As the ITC reports, most U.S. PET resin producers’ output goes to domestic customers who use it to make, first and foremost, beverage bottles and other food packaging. The plastic is also used in household cleaners, cosmetics and carpets fibers.
As the trade data summarized in these charts shows, the U.S. has been a net importer of PET over the last decade – with a near exception in 2010:
The near balance between imports and exports in 2010 followed on 2009’s drop in the price of natural gas and its by-product ethane, the feedstock for U.S. plastic production. Meanwhile, the price of oil was moving up and with it the cost of naphtha, feedstock for Asian and European PET producers.
Earlier this year, observers of plastics industry trends were forecasting that 2018 would see a similar intersection of U.S. PET imports and exports – and for similar reasons. As the Wall Street Journal reported, U.S. companies made big investments in new petrochemicals production, betting that U.S. plastics will remain price competitive thanks to shale and that global demand for plastics will continue to rise into the future.
As the year winds down, it is not so clear when that new production will come on line. Bankruptcy has indefinitely postponed a major Corpus Christi project. Hurricane Harvey played havoc with Houston-area construction project timelines, pushing start-ups slated for 2017 into next year.
The active hurricane season also disrupted transport, constraining supplies and boosting prices of PET (and other petrochemicals) – further redirecting market dynamics.
Still, it’s likely that the stalled build-out of production only postpones an inevitable rise in U.S. exports.
There are over 300 petrochemicals projects now underway in the U.S., according to the American Chemistry Council. The WSJ cites consultant PCI Wood Mackenzie estimates that U.S. ethylene production capacity will have increase 50% by 2020. Somewhere along the way, the U.S. will shift from net importer to net exporter of PET and other plastics.
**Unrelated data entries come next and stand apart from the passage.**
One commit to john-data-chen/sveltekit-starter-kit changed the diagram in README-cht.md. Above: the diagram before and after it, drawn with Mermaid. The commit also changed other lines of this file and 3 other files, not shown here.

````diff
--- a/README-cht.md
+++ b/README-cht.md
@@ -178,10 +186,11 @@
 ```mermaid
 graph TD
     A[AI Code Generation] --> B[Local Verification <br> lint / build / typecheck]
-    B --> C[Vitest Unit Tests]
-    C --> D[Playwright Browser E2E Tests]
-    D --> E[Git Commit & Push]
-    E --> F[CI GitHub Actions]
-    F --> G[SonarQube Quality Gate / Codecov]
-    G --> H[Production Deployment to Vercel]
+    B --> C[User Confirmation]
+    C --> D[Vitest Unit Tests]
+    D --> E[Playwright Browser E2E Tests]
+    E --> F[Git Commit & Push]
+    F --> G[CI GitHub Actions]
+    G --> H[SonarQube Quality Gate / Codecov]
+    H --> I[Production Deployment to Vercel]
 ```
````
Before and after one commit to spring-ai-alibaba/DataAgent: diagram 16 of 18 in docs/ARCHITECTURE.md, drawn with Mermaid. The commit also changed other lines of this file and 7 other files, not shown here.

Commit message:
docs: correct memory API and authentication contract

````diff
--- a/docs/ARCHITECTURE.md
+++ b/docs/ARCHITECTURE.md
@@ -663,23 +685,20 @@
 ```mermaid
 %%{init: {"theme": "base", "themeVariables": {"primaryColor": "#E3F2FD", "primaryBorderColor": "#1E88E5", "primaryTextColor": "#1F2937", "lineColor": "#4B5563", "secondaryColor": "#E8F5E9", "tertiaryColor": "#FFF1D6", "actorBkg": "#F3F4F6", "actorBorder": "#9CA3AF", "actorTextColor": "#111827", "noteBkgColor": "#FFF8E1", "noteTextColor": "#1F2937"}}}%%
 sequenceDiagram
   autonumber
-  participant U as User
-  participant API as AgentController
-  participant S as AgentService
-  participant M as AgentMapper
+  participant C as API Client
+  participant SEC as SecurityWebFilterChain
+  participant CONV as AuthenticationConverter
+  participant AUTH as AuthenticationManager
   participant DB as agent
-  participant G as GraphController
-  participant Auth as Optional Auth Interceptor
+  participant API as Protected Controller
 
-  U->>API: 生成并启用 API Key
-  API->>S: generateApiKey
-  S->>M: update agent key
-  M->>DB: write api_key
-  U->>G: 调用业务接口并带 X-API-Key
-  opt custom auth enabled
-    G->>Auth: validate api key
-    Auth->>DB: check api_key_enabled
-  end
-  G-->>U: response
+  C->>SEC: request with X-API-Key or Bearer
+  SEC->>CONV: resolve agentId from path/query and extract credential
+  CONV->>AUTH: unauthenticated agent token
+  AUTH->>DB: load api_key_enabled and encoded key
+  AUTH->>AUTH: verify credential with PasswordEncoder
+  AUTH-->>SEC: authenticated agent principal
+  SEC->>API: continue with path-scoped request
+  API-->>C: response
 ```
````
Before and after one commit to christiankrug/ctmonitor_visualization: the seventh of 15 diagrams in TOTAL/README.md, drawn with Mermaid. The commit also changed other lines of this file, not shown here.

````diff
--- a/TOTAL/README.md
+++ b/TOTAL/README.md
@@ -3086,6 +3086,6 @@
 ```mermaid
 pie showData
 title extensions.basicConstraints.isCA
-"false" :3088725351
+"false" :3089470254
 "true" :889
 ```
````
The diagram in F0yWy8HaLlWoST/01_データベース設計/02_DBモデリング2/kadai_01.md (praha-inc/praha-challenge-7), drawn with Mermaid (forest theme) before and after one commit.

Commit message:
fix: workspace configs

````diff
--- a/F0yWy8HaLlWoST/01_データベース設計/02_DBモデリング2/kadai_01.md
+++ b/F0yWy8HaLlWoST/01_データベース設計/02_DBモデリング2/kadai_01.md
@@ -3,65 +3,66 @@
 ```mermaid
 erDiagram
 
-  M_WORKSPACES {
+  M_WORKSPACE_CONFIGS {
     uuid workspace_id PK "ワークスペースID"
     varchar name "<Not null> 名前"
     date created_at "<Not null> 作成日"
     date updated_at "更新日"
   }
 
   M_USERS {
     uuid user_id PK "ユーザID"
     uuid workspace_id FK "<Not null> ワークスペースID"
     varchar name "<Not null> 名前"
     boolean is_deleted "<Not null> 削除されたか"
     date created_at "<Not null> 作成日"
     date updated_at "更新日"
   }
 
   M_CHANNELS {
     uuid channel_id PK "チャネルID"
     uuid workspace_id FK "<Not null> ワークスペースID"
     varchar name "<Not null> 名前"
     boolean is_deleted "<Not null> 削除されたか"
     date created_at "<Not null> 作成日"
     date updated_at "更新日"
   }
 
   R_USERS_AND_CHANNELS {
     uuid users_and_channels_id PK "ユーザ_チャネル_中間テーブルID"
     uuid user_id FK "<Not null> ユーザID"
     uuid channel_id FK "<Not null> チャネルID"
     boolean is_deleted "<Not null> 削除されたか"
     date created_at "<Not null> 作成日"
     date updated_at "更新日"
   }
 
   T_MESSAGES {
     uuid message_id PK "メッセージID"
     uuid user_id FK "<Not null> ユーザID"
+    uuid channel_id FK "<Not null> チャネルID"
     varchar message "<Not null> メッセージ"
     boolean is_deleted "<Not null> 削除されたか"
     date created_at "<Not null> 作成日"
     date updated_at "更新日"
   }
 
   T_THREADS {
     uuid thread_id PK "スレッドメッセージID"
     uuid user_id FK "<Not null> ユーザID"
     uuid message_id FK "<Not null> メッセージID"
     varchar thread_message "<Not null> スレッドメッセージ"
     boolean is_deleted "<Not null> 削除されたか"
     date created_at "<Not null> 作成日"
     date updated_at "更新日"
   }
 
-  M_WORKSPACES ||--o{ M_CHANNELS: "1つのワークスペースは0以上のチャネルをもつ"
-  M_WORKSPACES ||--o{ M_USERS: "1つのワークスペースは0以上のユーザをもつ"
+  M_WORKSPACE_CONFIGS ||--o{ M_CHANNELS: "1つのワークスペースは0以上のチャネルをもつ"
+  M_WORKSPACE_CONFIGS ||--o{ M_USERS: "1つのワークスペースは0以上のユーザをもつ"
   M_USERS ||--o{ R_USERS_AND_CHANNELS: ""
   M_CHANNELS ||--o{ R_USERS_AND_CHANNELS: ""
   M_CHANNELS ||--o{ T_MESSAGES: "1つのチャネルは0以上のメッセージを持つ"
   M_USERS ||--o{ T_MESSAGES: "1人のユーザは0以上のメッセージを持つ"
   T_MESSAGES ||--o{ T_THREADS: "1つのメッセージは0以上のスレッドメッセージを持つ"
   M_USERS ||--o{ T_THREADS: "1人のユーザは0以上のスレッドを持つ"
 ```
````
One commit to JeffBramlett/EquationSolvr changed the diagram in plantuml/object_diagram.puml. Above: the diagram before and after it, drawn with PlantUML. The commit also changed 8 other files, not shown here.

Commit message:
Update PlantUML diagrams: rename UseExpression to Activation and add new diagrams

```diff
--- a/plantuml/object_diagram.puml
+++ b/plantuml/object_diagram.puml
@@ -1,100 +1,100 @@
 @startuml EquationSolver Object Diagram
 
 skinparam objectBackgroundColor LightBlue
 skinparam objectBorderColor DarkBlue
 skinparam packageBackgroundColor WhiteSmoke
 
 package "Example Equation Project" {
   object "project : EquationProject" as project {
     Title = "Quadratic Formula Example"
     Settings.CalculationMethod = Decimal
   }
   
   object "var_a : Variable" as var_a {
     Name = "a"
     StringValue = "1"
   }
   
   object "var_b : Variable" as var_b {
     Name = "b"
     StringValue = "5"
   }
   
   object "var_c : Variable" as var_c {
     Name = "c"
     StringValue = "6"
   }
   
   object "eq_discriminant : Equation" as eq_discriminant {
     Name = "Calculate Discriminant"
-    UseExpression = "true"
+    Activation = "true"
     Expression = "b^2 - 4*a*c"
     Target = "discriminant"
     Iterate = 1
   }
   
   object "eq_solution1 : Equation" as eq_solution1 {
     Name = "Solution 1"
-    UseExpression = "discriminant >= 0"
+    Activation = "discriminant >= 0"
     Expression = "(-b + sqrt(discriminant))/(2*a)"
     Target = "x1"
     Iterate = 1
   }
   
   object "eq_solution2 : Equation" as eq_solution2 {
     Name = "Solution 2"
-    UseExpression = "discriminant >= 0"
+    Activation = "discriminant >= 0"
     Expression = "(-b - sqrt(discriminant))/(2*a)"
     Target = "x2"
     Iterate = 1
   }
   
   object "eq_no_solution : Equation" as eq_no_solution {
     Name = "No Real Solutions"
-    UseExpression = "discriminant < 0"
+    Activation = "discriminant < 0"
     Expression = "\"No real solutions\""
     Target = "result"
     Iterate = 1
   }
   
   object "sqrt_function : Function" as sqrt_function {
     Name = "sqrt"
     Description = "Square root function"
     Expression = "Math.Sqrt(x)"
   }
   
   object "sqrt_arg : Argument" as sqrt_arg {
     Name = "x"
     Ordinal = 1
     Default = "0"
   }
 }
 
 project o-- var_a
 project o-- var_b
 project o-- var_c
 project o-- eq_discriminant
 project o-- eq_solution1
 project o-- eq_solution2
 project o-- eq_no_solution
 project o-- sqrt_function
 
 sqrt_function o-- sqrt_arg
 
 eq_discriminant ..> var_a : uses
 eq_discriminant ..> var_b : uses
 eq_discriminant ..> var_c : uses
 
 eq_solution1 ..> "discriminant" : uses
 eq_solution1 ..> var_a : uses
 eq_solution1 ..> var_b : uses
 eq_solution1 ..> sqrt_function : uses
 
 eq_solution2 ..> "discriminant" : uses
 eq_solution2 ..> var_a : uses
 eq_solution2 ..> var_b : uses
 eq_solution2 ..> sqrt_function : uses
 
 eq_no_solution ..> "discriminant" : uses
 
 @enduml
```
The trade data through third-quarter 2017 reveals some small changes in the direction of PET imports and exports that may signal the start of the shift:
From our blog:
- U.S. Opens AD/CVD Investigation into PET Resin Imports
- Can U.S. Polyethylene Net Exports Expect a Lift from Shale?
From our trade content solutions:
- Descartes Datamyne maritime bill of lading data captures the transactional and logistical details of U.S. trade in PET, as well as other plastics industry trends. Ask for a demo.
- Descartes CustomsInfo™ Manager offers solutions to monitor AD/CVD duty rates, as well as trade regulations and rulings relevant to your business – and integrate this content with your global operations systems. Ask for a demo.
- Descartes CustomsInfo™ Reference enables visibility to all AD/CVD details by embedding cases into the US tariff schedule, trade regulations and rulings. Register for a free 14-day trial.
Date posted: November 30, 2017